When Doing a Lap Chole, What Position is the Patient In?

The patient’s positioning is critically important in a laparoscopic cholecystectomy. They are usually positioned supine in a slightly reverse Trendelenburg position. This strategic positioning is more than just comfort; it forms an integral part of the procedure’s success. Gravity helps the surgeon by slightly lifting up patient’s body because gravity can move abdominal organs away from the gallbladder, allowing better visibility and room to operate. This methodical approach is evident in the high success rate of a procedure, which studies reveal has complications at rates as low as 0.1% and 0.5%. These precise positioning, therefore enhances the safety and efficacy of lap chole surgeries.

How Long Does Lap Chole Take?

A laparoscopic cholecystectomy surgery typically lasts anywhere from 1 to 2 hours on average. This period can be rather different due to many factors such as the health condition of a particular patient, gallbladder complications and so on. Numerous studies by international surgical societies found that the average operation time is about 70 minutes. Nevertheless, cases that are intricate such as those with severe inflammation or abdominal surgeries may take a longer procedure time. Defining these variables is necessary when providing post-operative care and dealing with patients’ expectations.

What to Do After Lap Chole?

Finally, post-operative care is very important after the lap chole. For successful adjustment and healing of the digestive system, it is vital that patients adhere to a special diet, usually low in fat. Research reveals that about 95% of patients can return to normal feeding after a week. It is recommended to refrain from heavy lifting and physically demanding activities for at least two weeks in order not to complicate the situation. The gradual resumption of regular activities is advised and about 7-10 days most people resume normal routines. Rigorous observation of symptoms such as fever, severe abdominal pain or jaundice is imperative because these might signal the appearance of postoperative complications.

Is Lap Chole a High-Risk Surgery?

Although all surgeries are associated with the risk, lap chole is not considered to be a high-risk procedure. It is a commonly done procedure famous for its safety and efficiency. Statistically, the complication rate is amazingly low at around 0.1-05% for significant complications. Part of this low risk comes from the minimally invasive nature of surgery. On the other hand, individual factors like a patient’s age and overall health status as well as severity of their pertaining gallbladder condition may affect resulting risk profile. However, healthcare professionals must be very wary of all these factors in terms determining the suitability and risks involved for each patient.

Laparoscopic Cholecystectomy: Is It Safe?

Laparoscopic cholecystectomy, a commonly used procedure for gallbladder removal has an established reputation of high safety that is proven effective by the medical community.

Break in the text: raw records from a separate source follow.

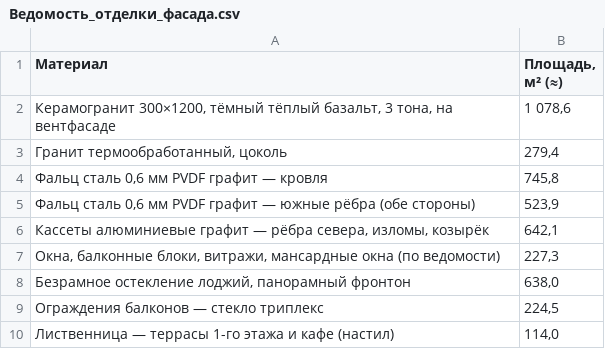
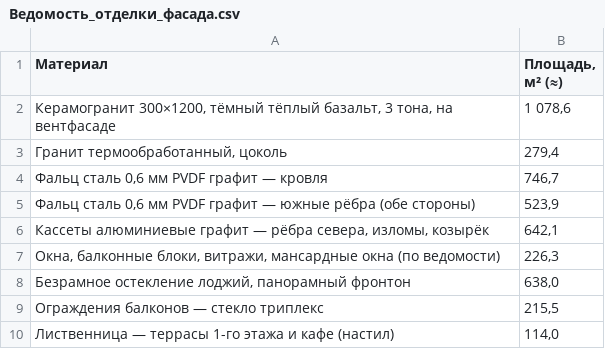
Before and after one commit to ayupov0/ala-too, a CSV file: csv/Ведомость_отделки_фасада.csv, drawn as a sheet.

```diff
--- a/csv/Ведомость_отделки_фасада.csv
+++ b/csv/Ведомость_отделки_фасада.csv
@@ -3,8 +3,8 @@
 Гранит термообработанный, цоколь;279,4
-Фальц сталь 0,6 мм PVDF графит — кровля;745,8
+Фальц сталь 0,6 мм PVDF графит — кровля;746,7
 Фальц сталь 0,6 мм PVDF графит — южные рёбра (обе стороны);523,9
 Кассеты алюминиевые графит — рёбра севера, изломы, козырёк;642,1
-Окна, балконные блоки, витражи, мансардные окна (по ведомости);227,3
+Окна, балконные блоки, витражи, мансардные окна (по ведомости);226,3
 Безрамное остекление лоджий, панорамный фронтон;638,0
-Ограждения балконов — стекло триплекс;224,5
+Ограждения балконов — стекло триплекс;215,5
 Лиственница — террасы 1-го этажа и кафе (настил);114,0
```
Also changed, not shown: csv/Ведомость_окон.csv, csv/ТЭП.csv, 8 other files.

This minimally invasive surgery, performed through small incisions under the impact of a laparoscope leads to significantly reduced complications and this fact is confirmed by studies setting out its complication rate at only 0.1-0.5%. In case of laparoscopic cholecystectomy patients are mostly discharged within 24 hours after the procedure and they return to normal life sooner, while traditional open surgery requires at least one-week recovery period.

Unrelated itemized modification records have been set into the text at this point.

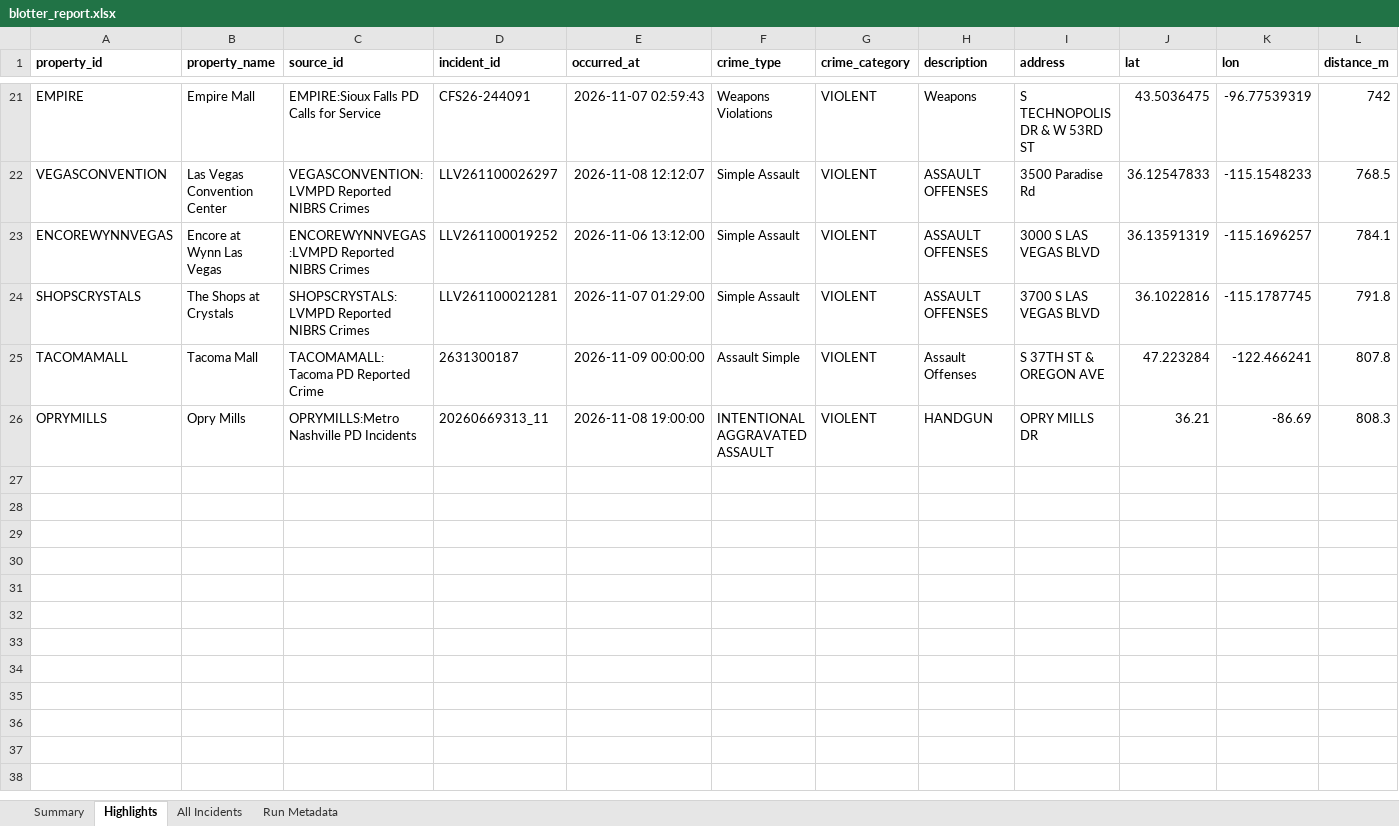
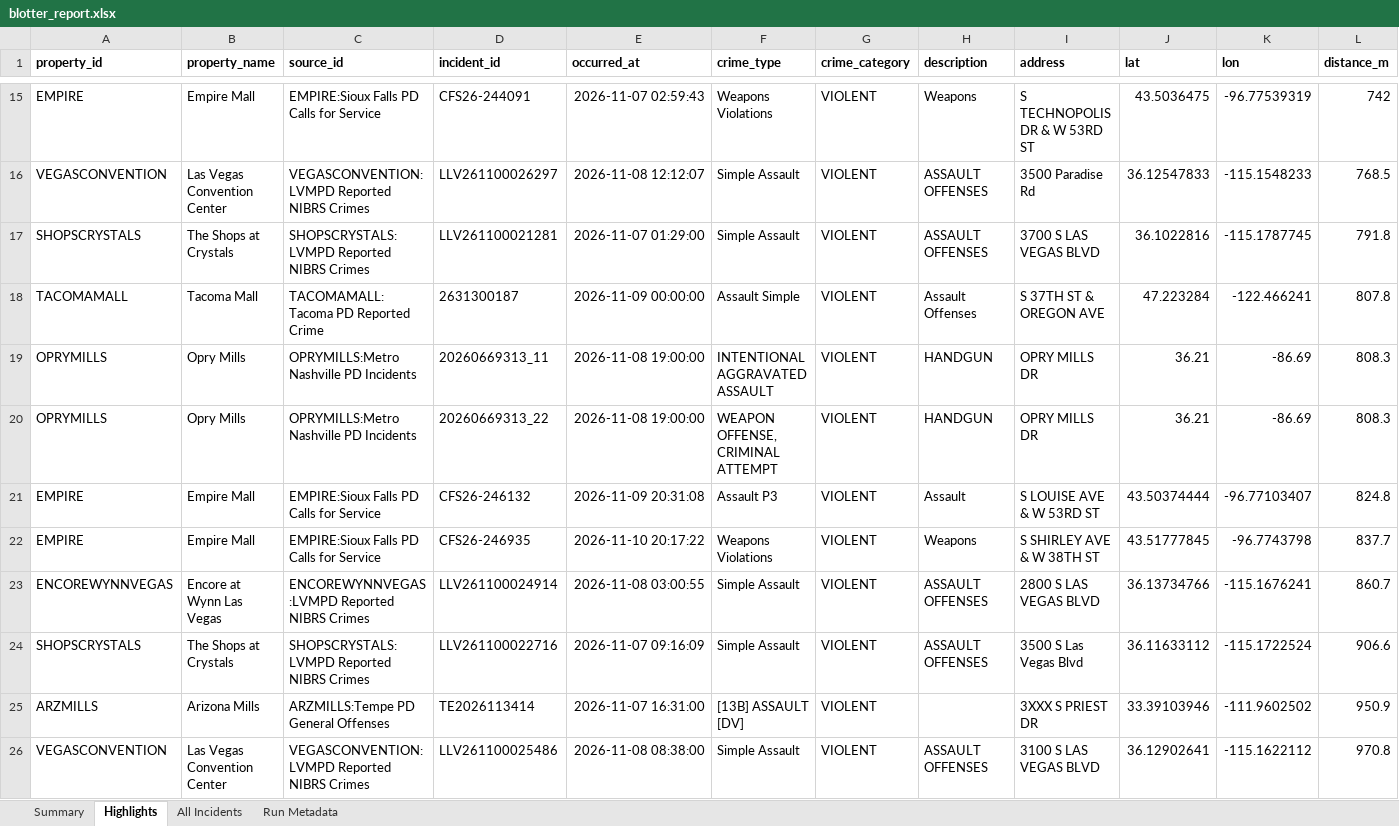
Before and after one commit to lordnader2002-sudo/Blotter_Reports, an Excel workbook: reports/latest/blotter_report.xlsx, sheet Highlights, drawn as a sheet; only a part is shown, gaps mark what is left out; values as stored, in another font and other column widths than the file's, no borders; removed rows and columns are numbered as before the commit, all else as after; rows hold the shown columns only; the diff covers the shown part only; the diff names each change by its address in the sheet, - before the commit and + after, or states it on an @@ line.

```diff
--- a/reports/latest/blotter_report.xlsx (sheet Highlights)
+++ b/reports/latest/blotter_report.xlsx (sheet Highlights)
-row 23: ENCOREWYNNVEGAS | Encore at Wynn Las Vegas | ENCOREWYNNVEGAS:LVMPD Reported NIBRS Crimes | LLV261100019252 | 2026-11-06 13:12:00 | Simple Assault | VIOLENT | ASSAULT OFFENSES | 3000 S LAS VEGAS BLVD | 36.13591319 | -115.1696257 | 784.1
+row 20: OPRYMILLS | Opry Mills | OPRYMILLS:Metro Nashville PD Incidents | 20260669313_22 | 2026-11-08 19:00:00 | WEAPON OFFENSE, CRIMINAL ATTEMPT | VIOLENT | HANDGUN | OPRY MILLS DR | 36.21 | -86.69 | 808.3
+row 21: EMPIRE | Empire Mall | EMPIRE:Sioux Falls PD Calls for Service | CFS26-246132 | 2026-11-09 20:31:08 | Assault P3 | VIOLENT | Assault | S LOUISE AVE & W 53RD ST | 43.50374444 | -96.77103407 | 824.8
+row 22: EMPIRE | Empire Mall | EMPIRE:Sioux Falls PD Calls for Service | CFS26-246935 | 2026-11-10 20:17:22 | Weapons Violations | VIOLENT | Weapons | S SHIRLEY AVE & W 38TH ST | 43.51777845 | -96.7743798 | 837.7
+row 23: ENCOREWYNNVEGAS | Encore at Wynn Las Vegas | ENCOREWYNNVEGAS:LVMPD Reported NIBRS Crimes | LLV261100024914 | 2026-11-08 03:00:55 | Simple Assault | VIOLENT | ASSAULT OFFENSES | 2800 S LAS VEGAS BLVD | 36.13734766 | -115.1676241 | 860.7
+row 24: SHOPSCRYSTALS | The Shops at Crystals | SHOPSCRYSTALS:LVMPD Reported NIBRS Crimes | LLV261100022716 | 2026-11-07 09:16:09 | Simple Assault | VIOLENT | ASSAULT OFFENSES | 3500 S Las Vegas Blvd | 36.11633112 | -115.1722524 | 906.6
+row 25: ARZMILLS | Arizona Mills | ARZMILLS:Tempe PD General Offenses | TE2026113414 | 2026-11-07 16:31:00 | [13B] ASSAULT [DV] | VIOLENT |  | 3XXX S PRIEST DR | 33.39103946 | -111.9602502 | 950.9
+row 26: VEGASCONVENTION | Las Vegas Convention Center | VEGASCONVENTION:LVMPD Reported NIBRS Crimes | LLV261100025486 | 2026-11-08 08:38:00 | Simple Assault | VIOLENT | ASSAULT OFFENSES | 3100 S LAS VEGAS BLVD | 36.12902641 | -115.1622112 | 970.8
```
Also changed, not shown: 6 removed rows elsewhere in this sheet, sheet All Incidents, sheet Summary, sheet Run Metadata, 7 other files.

Laparoscopic cholecystectomy, or lap chole has seen a major breakthrough in gallbladder surgery especially at Aryan Hospital where it is now the procedure of choice. This minimally invasive approach, associated with minimal incisions and camera-guided procedure, is praised for its high safety and effectiveness that have an efficacy above 95%. In Aryan Hospital, statistics show that lap chole considerably reduces the typical hospital stay by approximately 60% from traditional open surgical procedure. Additionally, patients experience less pain after surgery and get back to their daily routines quicker.